[[ RECORD SET open ]]
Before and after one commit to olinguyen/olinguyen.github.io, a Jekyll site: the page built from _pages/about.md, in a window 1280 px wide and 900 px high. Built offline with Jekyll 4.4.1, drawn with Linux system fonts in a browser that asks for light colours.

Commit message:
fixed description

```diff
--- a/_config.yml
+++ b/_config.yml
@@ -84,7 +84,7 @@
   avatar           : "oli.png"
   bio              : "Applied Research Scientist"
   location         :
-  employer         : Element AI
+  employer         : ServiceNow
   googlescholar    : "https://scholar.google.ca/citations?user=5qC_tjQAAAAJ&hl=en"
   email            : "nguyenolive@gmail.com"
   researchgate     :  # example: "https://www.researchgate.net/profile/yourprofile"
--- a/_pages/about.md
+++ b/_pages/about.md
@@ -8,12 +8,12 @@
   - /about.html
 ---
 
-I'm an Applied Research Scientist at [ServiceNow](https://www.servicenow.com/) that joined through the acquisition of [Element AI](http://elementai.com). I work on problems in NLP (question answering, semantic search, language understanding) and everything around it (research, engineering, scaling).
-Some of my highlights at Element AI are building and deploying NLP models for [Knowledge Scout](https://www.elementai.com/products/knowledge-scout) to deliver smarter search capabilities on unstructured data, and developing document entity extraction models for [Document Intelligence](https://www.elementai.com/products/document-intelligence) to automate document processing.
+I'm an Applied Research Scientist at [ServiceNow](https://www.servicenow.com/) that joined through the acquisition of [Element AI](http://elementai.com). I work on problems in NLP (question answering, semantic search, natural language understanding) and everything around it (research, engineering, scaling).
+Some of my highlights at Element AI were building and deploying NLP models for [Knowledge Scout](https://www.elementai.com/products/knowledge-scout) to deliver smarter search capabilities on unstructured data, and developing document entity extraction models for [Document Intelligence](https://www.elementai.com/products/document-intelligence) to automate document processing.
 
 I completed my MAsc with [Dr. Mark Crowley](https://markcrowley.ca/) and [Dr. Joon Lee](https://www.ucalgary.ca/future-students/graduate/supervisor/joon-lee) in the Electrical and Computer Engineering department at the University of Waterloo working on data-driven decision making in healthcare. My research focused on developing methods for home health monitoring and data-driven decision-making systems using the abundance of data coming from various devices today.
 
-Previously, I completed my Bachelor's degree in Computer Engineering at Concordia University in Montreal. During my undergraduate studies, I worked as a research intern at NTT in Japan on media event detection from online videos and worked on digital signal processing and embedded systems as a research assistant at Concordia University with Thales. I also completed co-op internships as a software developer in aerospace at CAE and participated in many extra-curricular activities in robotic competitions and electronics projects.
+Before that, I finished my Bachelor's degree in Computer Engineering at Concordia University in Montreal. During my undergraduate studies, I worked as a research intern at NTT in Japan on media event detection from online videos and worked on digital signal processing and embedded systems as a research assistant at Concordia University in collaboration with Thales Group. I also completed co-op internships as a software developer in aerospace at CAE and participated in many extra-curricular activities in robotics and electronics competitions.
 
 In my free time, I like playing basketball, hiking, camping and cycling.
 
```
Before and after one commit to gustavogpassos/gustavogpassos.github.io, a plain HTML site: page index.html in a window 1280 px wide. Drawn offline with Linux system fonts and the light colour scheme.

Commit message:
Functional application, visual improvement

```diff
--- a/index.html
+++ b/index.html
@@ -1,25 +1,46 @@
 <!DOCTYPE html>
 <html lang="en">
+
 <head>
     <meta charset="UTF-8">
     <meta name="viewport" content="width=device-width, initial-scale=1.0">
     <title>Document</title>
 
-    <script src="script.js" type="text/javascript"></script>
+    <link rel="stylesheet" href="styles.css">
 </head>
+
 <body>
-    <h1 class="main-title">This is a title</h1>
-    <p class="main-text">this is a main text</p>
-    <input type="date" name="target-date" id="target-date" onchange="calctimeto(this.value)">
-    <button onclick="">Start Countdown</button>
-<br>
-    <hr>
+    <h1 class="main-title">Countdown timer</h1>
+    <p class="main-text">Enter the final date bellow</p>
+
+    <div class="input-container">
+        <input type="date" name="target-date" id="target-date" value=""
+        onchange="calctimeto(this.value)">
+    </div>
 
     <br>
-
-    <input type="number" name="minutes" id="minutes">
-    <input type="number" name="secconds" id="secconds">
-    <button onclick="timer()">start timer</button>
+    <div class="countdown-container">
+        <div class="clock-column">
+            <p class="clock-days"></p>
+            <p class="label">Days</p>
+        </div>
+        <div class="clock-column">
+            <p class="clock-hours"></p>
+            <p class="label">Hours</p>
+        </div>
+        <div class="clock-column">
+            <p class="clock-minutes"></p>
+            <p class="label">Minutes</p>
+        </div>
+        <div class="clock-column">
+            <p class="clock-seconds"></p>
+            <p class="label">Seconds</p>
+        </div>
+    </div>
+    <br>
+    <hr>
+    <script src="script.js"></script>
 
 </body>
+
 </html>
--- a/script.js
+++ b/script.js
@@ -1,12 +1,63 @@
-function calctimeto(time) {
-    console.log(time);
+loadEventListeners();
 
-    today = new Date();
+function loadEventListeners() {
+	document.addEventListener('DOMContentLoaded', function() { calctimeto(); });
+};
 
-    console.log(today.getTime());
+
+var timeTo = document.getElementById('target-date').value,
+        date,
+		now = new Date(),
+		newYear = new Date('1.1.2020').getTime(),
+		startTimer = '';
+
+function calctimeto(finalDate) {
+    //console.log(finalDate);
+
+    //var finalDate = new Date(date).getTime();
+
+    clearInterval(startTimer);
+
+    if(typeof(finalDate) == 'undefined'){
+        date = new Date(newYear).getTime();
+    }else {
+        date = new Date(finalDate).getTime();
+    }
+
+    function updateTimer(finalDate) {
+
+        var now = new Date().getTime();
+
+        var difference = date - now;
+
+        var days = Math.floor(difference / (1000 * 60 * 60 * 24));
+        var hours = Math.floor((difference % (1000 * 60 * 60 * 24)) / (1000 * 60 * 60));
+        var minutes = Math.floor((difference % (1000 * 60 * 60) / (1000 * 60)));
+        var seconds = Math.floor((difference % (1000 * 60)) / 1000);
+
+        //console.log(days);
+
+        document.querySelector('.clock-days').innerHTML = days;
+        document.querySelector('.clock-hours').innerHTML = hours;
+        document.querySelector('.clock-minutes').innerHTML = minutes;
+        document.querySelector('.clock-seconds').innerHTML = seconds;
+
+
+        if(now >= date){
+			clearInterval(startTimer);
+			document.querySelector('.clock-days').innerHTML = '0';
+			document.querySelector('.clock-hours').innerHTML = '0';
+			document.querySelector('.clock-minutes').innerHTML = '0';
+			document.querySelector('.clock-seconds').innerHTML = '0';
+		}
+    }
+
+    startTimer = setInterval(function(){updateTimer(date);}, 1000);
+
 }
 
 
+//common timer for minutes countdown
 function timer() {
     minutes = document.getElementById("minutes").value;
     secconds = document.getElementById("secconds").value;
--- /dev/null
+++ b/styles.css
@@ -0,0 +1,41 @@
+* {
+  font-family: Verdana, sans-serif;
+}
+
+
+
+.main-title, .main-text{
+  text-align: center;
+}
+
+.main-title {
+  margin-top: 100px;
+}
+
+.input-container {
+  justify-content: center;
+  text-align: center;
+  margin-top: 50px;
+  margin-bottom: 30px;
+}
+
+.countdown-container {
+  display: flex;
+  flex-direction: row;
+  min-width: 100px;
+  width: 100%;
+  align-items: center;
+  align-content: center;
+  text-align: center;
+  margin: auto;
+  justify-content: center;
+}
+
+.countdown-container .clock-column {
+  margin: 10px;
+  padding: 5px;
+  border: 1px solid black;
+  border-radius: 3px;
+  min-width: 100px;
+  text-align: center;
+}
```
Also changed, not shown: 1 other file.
[[ RECORD SET closed ]]
- [DIRECTIONS] The records given above are to be repeated in full, exactly.

- [WRITTEN RESPONSE]
Before and after one commit to olinguyen/olinguyen.github.io, a Jekyll site: the page built from _pages/about.md, in a window 1280 px wide and 900 px high. Built offline with Jekyll 4.4.1, drawn with Linux system fonts in a browser that asks for light colours.

Commit message:
fixed description

```diff
--- a/_config.yml
+++ b/_config.yml
@@ -84,7 +84,7 @@
   avatar           : "oli.png"
   bio              : "Applied Research Scientist"
   location         :
-  employer         : Element AI
+  employer         : ServiceNow
   googlescholar    : "https://scholar.google.ca/citations?user=5qC_tjQAAAAJ&hl=en"
   email            : "nguyenolive@gmail.com"
   researchgate     :  # example: "https://www.researchgate.net/profile/yourprofile"
--- a/_pages/about.md
+++ b/_pages/about.md
@@ -8,12 +8,12 @@
   - /about.html
 ---
 
-I'm an Applied Research Scientist at [ServiceNow](https://www.servicenow.com/) that joined through the acquisition of [Element AI](http://elementai.com). I work on problems in NLP (question answering, semantic search, language understanding) and everything around it (research, engineering, scaling).
-Some of my highlights at Element AI are building and deploying NLP models for [Knowledge Scout](https://www.elementai.com/products/knowledge-scout) to deliver smarter search capabilities on unstructured data, and developing document entity extraction models for [Document Intelligence](https://www.elementai.com/products/document-intelligence) to automate document processing.
+I'm an Applied Research Scientist at [ServiceNow](https://www.servicenow.com/) that joined through the acquisition of [Element AI](http://elementai.com). I work on problems in NLP (question answering, semantic search, natural language understanding) and everything around it (research, engineering, scaling).
+Some of my highlights at Element AI were building and deploying NLP models for [Knowledge Scout](https://www.elementai.com/products/knowledge-scout) to deliver smarter search capabilities on unstructured data, and developing document entity extraction models for [Document Intelligence](https://www.elementai.com/products/document-intelligence) to automate document processing.
 
 I completed my MAsc with [Dr. Mark Crowley](https://markcrowley.ca/) and [Dr. Joon Lee](https://www.ucalgary.ca/future-students/graduate/supervisor/joon-lee) in the Electrical and Computer Engineering department at the University of Waterloo working on data-driven decision making in healthcare. My research focused on developing methods for home health monitoring and data-driven decision-making systems using the abundance of data coming from various devices today.
 
-Previously, I completed my Bachelor's degree in Computer Engineering at Concordia University in Montreal. During my undergraduate studies, I worked as a research intern at NTT in Japan on media event detection from online videos and worked on digital signal processing and embedded systems as a research assistant at Concordia University with Thales. I also completed co-op internships as a software developer in aerospace at CAE and participated in many extra-curricular activities in robotic competitions and electronics projects.
+Before that, I finished my Bachelor's degree in Computer Engineering at Concordia University in Montreal. During my undergraduate studies, I worked as a research intern at NTT in Japan on media event detection from online videos and worked on digital signal processing and embedded systems as a research assistant at Concordia University in collaboration with Thales Group. I also completed co-op internships as a software developer in aerospace at CAE and participated in many extra-curricular activities in robotics and electronics competitions.
 
 In my free time, I like playing basketball, hiking, camping and cycling.
 
```
Before and after one commit to gustavogpassos/gustavogpassos.github.io, a plain HTML site: page index.html in a window 1280 px wide. Drawn offline with Linux system fonts and the light colour scheme.

Commit message:
Functional application, visual improvement

```diff
--- a/index.html
+++ b/index.html
@@ -1,25 +1,46 @@
 <!DOCTYPE html>
 <html lang="en">
+
 <head>
     <meta charset="UTF-8">
     <meta name="viewport" content="width=device-width, initial-scale=1.0">
     <title>Document</title>
 
-    <script src="script.js" type="text/javascript"></script>
+    <link rel="stylesheet" href="styles.css">
 </head>
+
 <body>
-    <h1 class="main-title">This is a title</h1>
-    <p class="main-text">this is a main text</p>
-    <input type="date" name="target-date" id="target-date" onchange="calctimeto(this.value)">
-    <button onclick="">Start Countdown</button>
-<br>
-    <hr>
+    <h1 class="main-title">Countdown timer</h1>
+    <p class="main-text">Enter the final date bellow</p>
+
+    <div class="input-container">
+        <input type="date" name="target-date" id="target-date" value=""
+        onchange="calctimeto(this.value)">
+    </div>
 
     <br>
-
-    <input type="number" name="minutes" id="minutes">
-    <input type="number" name="secconds" id="secconds">
-    <button onclick="timer()">start timer</button>
+    <div class="countdown-container">
+        <div class="clock-column">
+            <p class="clock-days"></p>
+            <p class="label">Days</p>
+        </div>
+        <div class="clock-column">
+            <p class="clock-hours"></p>
+            <p class="label">Hours</p>
+        </div>
+        <div class="clock-column">
+            <p class="clock-minutes"></p>
+            <p class="label">Minutes</p>
+        </div>
+        <div class="clock-column">
+            <p class="clock-seconds"></p>
+            <p class="label">Seconds</p>
+        </div>
+    </div>
+    <br>
+    <hr>
+    <script src="script.js"></script>
 
 </body>
+
 </html>
--- a/script.js
+++ b/script.js
@@ -1,12 +1,63 @@
-function calctimeto(time) {
-    console.log(time);
+loadEventListeners();
 
-    today = new Date();
+function loadEventListeners() {
+	document.addEventListener('DOMContentLoaded', function() { calctimeto(); });
+};
 
-    console.log(today.getTime());
+
+var timeTo = document.getElementById('target-date').value,
+        date,
+		now = new Date(),
+		newYear = new Date('1.1.2020').getTime(),
+		startTimer = '';
+
+function calctimeto(finalDate) {
+    //console.log(finalDate);
+
+    //var finalDate = new Date(date).getTime();
+
+    clearInterval(startTimer);
+
+    if(typeof(finalDate) == 'undefined'){
+        date = new Date(newYear).getTime();
+    }else {
+        date = new Date(finalDate).getTime();
+    }
+
+    function updateTimer(finalDate) {
+
+        var now = new Date().getTime();
+
+        var difference = date - now;
+
+        var days = Math.floor(difference / (1000 * 60 * 60 * 24));
+        var hours = Math.floor((difference % (1000 * 60 * 60 * 24)) / (1000 * 60 * 60));
+        var minutes = Math.floor((difference % (1000 * 60 * 60) / (1000 * 60)));
+        var seconds = Math.floor((difference % (1000 * 60)) / 1000);
+
+        //console.log(days);
+
+        document.querySelector('.clock-days').innerHTML = days;
+        document.querySelector('.clock-hours').innerHTML = hours;
+        document.querySelector('.clock-minutes').innerHTML = minutes;
+        document.querySelector('.clock-seconds').innerHTML = seconds;
+
+
+        if(now >= date){
+			clearInterval(startTimer);
+			document.querySelector('.clock-days').innerHTML = '0';
+			document.querySelector('.clock-hours').innerHTML = '0';
+			document.querySelector('.clock-minutes').innerHTML = '0';
+			document.querySelector('.clock-seconds').innerHTML = '0';
+		}
+    }
+
+    startTimer = setInterval(function(){updateTimer(date);}, 1000);
+
 }
 
 
+//common timer for minutes countdown
 function timer() {
     minutes = document.getElementById("minutes").value;
     secconds = document.getElementById("secconds").value;
--- /dev/null
+++ b/styles.css
@@ -0,0 +1,41 @@
+* {
+  font-family: Verdana, sans-serif;
+}
+
+
+
+.main-title, .main-text{
+  text-align: center;
+}
+
+.main-title {
+  margin-top: 100px;
+}
+
+.input-container {
+  justify-content: center;
+  text-align: center;
+  margin-top: 50px;
+  margin-bottom: 30px;
+}
+
+.countdown-container {
+  display: flex;
+  flex-direction: row;
+  min-width: 100px;
+  width: 100%;
+  align-items: center;
+  align-content: center;
+  text-align: center;
+  margin: auto;
+  justify-content: center;
+}
+
+.countdown-container .clock-column {
+  margin: 10px;
+  padding: 5px;
+  border: 1px solid black;
+  border-radius: 3px;
+  min-width: 100px;
+  text-align: center;
+}
```
Also changed, not shown: 1 other file.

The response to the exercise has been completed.